    It seems silly to call body work or dharma talks a distraction anymore than to say that to shower or sleep is a distraction from practice. We need to resists the temptation to create in our minds the idea of a pure dathun setting and an impure one for that would be just another polarization of what often times can be a difficult situation.

  20. David says:

    hi Heather,

    Just wanted to let you know that I really enjoyed the Elephant article!

    I recall that a few years ago at Dathun, Reggie’s instructions to us were: “your job here is to fall apart”, and related to that, “and that’s what the annoying container is all about. To make is safe for you to do so. So just surrender to the forms”

    and the time in late 2003 when a NY Times photographer came into the shrine room. Some people were offended (violating a sacred space); my reaction was quite different; i thought, “30 million people are going to see this. Some small percentage of them are going to want to learn to meditate; who do we think is going to teach them?????” That was my initial inspiration to become an MI, and the point when my practice stopped being just about me.

    i think Reggie’s dathuns are unique because he goes out of his way to open us to the depths of our relative (i.e. emotional, personal, “real life” experience) (rather than inviting us to “bliss out”, which is also known as spiritual bypassing or spritual materialism and actually is NOT helpful for releasing karma. This, as you probably saw, can include profound grief and pain (or whatever else we bring with us), and his (and everyone else’s) love invites us to feel safe in going there and cooking in that soup. Maybe he best expressed it the week you were at this dathun: “Our bodies have the wisdom to process our deepest feelings. We don’t have to work so hard in our minds. Trust the wisdom of the body. The feelings will move. That is how karma is released”…..That seems unique in our culture.
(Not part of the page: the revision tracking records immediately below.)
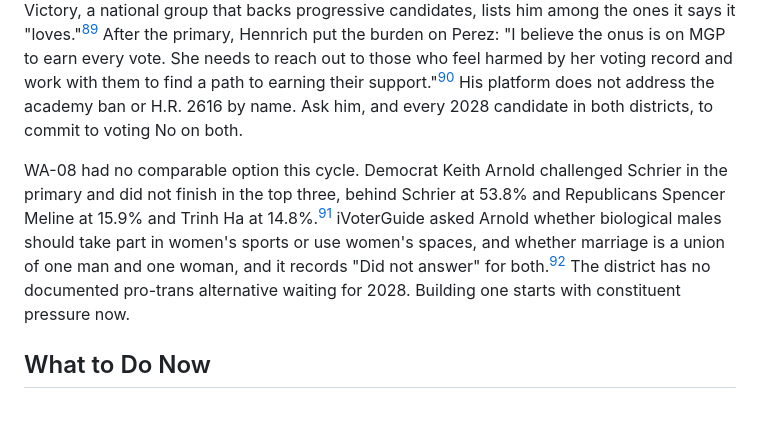
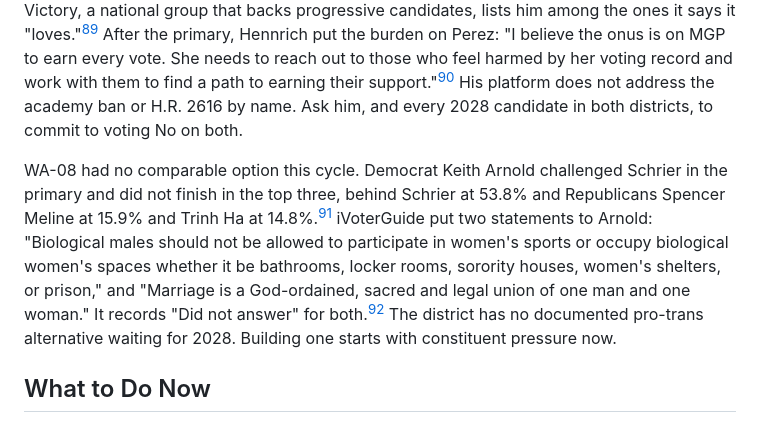
Before and after one commit to technotenshi/newcastle-lgbt, a Markdown page: content/news/20260908-01-perez-schrier-anti-trans-votes-cost.md, the part around the change. Rendered like a GitHub page.

Commit message:
Quote iVoterGuide's Arnold questions instead of paraphrasing the coded term

```diff
--- a/content/news/20260908-01-perez-schrier-anti-trans-votes-cost.md
+++ b/content/news/20260908-01-perez-schrier-anti-trans-votes-cost.md
@@ -99,7 +99,7 @@ On November 3, Perez faces Republican John Braun and Schrier faces Republican Sp
 
 In WA-03, progressive Democrat Brent Hennrich ran to Perez's left in the August 2026 primary and finished third with 16.7% of the vote, behind Republican John Braun's 39.7% and Perez's 36.4%.[^35] Hennrich's platform commits to supporting "LGBTQ+ anti-discrimination legislation and any other anti-discrimination language at the Federal level,"[^37] and Progressive Victory, a national group that backs progressive candidates, lists him among the ones it says it "loves."[^38] After the primary, Hennrich put the burden on Perez: "I believe the onus is on MGP to earn every vote. She needs to reach out to those who feel harmed by her voting record and work with them to find a path to earning their support."[^39] His platform does not address the academy ban or H.R. 2616 by name. Ask him, and every 2028 candidate in both districts, to commit to voting No on both.
 
-WA-08 had no comparable option this cycle. Democrat Keith Arnold challenged Schrier in the primary and did not finish in the top three, behind Schrier at 53.8% and Republicans Spencer Meline at 15.9% and Trinh Ha at 14.8%.[^36] iVoterGuide asked Arnold whether biological males should take part in women's sports or use women's spaces, and whether marriage is a union of one man and one woman, and it records "Did not answer" for both.[^40] The district has no documented pro-trans alternative waiting for 2028. Building one starts with constituent pressure now.
+WA-08 had no comparable option this cycle. Democrat Keith Arnold challenged Schrier in the primary and did not finish in the top three, behind Schrier at 53.8% and Republicans Spencer Meline at 15.9% and Trinh Ha at 14.8%.[^36] iVoterGuide put two statements to Arnold: "Biological males should not be allowed to participate in women's sports or occupy biological women's spaces whether it be bathrooms, locker rooms, sorority houses, women's shelters, or prison," and "Marriage is a God-ordained, sacred and legal union of one man and one woman." It records "Did not answer" for both.[^40] The district has no documented pro-trans alternative waiting for 2028. Building one starts with constituent pressure now.
 
 ## What to Do Now
 
```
    best to you,

  21. […] commandments in the Judeo-Christian sense, they have nothing to do with morality but rather with mindfulness; they’re intended to help keep you in the present moment, and avoid the unnecessary creation […]

  22. […] used to practice this as a part of Dathun, at Karme Choling and elsewhere. God, was it boring. And yet—that was the point—relaxing into the boredom, the hot boredom […]

  23. […] talk about bodhichitta. They say it means “awakened heart.” As a student at Naropa, a meditation practitioner and general resident of Boulder—I’d heard it a lot, but like most Buddhist terms, I never […]

  24. […] where, to my surprise, during a Dathun (month long retreat) [editor's note: more info about Dathuns here], meditators were able to have sex (provided they first “confessed”), smoke (in designated […]

  25. Nadeem says:

    Wow Wow people are talking about meditation and its effect in life ,for me , i do not miss a day when i don't find 45 minutes to sit and meditate. Again Wow
    A very warm embrace to all of you here ………